Content starts

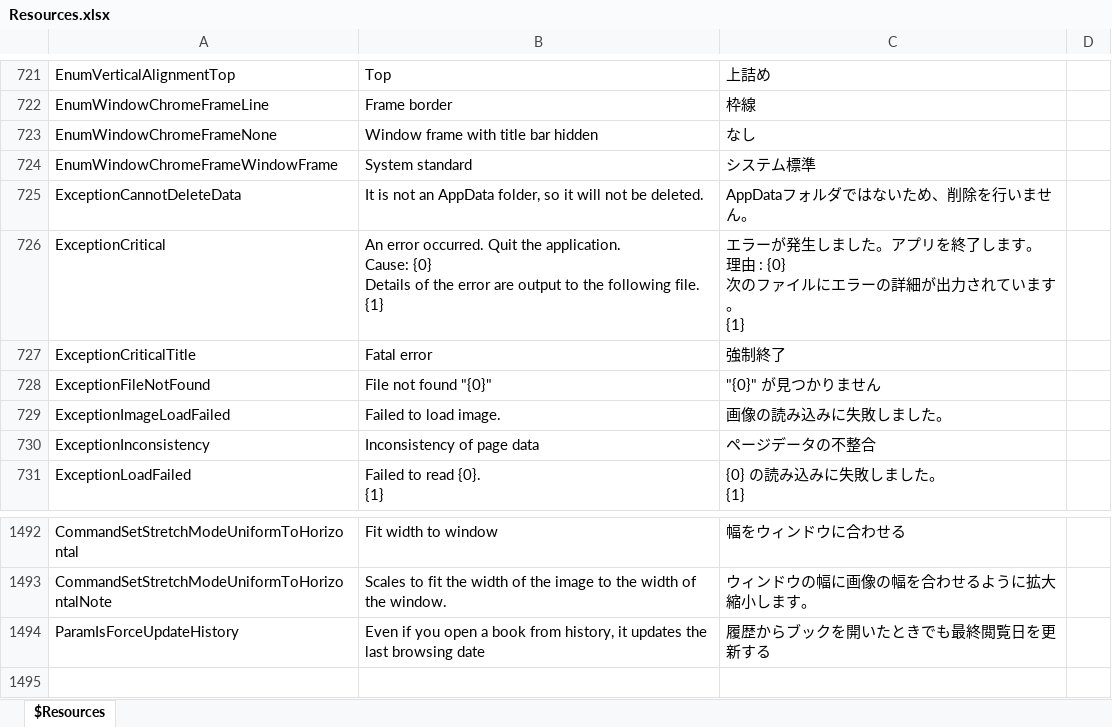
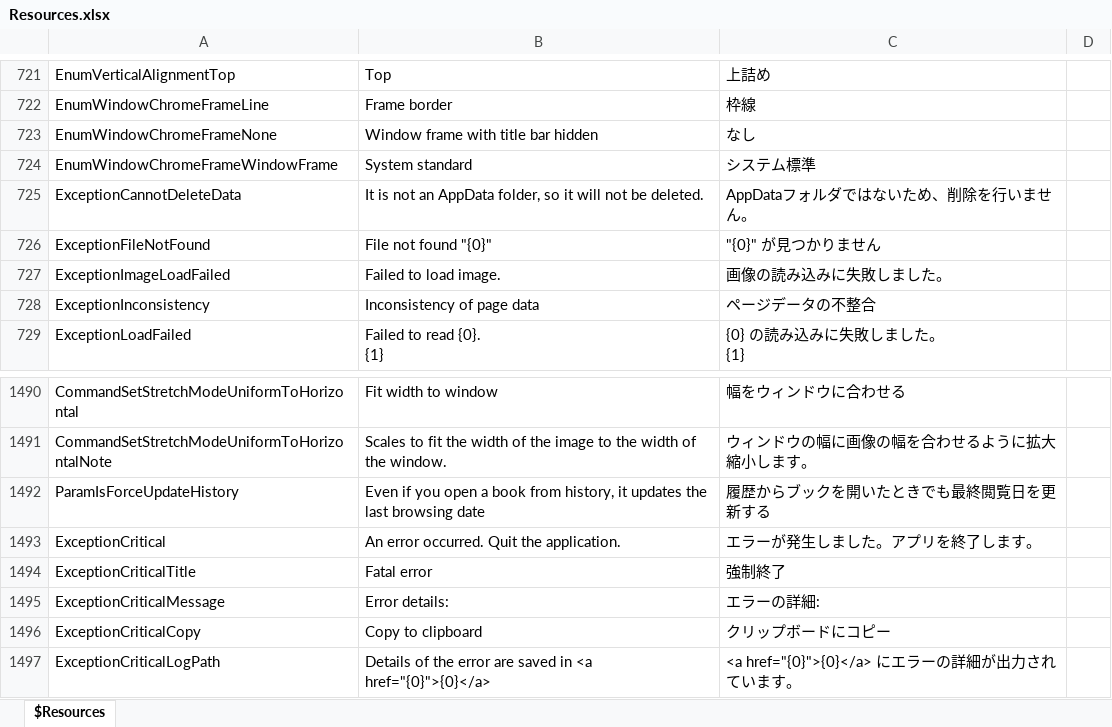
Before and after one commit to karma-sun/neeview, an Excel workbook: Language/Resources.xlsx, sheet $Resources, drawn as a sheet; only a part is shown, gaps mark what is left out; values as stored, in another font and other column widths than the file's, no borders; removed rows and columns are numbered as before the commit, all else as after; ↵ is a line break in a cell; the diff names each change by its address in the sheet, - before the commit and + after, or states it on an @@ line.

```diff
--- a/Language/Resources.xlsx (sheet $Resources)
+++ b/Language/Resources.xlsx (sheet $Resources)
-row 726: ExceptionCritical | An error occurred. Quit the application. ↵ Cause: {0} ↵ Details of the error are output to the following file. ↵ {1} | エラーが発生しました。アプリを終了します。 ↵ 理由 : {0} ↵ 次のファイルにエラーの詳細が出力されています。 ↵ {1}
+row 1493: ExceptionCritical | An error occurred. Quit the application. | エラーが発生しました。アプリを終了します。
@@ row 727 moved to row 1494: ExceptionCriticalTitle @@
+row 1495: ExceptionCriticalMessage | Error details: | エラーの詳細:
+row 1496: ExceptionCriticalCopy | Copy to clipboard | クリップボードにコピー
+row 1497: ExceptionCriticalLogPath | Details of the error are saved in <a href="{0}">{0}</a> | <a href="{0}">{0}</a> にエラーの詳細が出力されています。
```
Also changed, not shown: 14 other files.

Content ends

◆ **PROBLEM REQUIREMENTS**
All the material shown above is to be copied exactly, with no pictures carried over.

◆ **ANSWER FOR THIS EXERCISE**
Before and after one commit to karma-sun/neeview, an Excel workbook: Language/Resources.xlsx, sheet $Resources, drawn as a sheet; only a part is shown, gaps mark what is left out; values as stored, in another font and other column widths than the file's, no borders; removed rows and columns are numbered as before the commit, all else as after; ↵ is a line break in a cell; the diff names each change by its address in the sheet, - before the commit and + after, or states it on an @@ line.

```diff
--- a/Language/Resources.xlsx (sheet $Resources)
+++ b/Language/Resources.xlsx (sheet $Resources)
-row 726: ExceptionCritical | An error occurred. Quit the application. ↵ Cause: {0} ↵ Details of the error are output to the following file. ↵ {1} | エラーが発生しました。アプリを終了します。 ↵ 理由 : {0} ↵ 次のファイルにエラーの詳細が出力されています。 ↵ {1}
+row 1493: ExceptionCritical | An error occurred. Quit the application. | エラーが発生しました。アプリを終了します。
@@ row 727 moved to row 1494: ExceptionCriticalTitle @@
+row 1495: ExceptionCriticalMessage | Error details: | エラーの詳細:
+row 1496: ExceptionCriticalCopy | Copy to clipboard | クリップボードにコピー
+row 1497: ExceptionCriticalLogPath | Details of the error are saved in <a href="{0}">{0}</a> | <a href="{0}">{0}</a> にエラーの詳細が出力されています。
```
Also changed, not shown: 14 other files.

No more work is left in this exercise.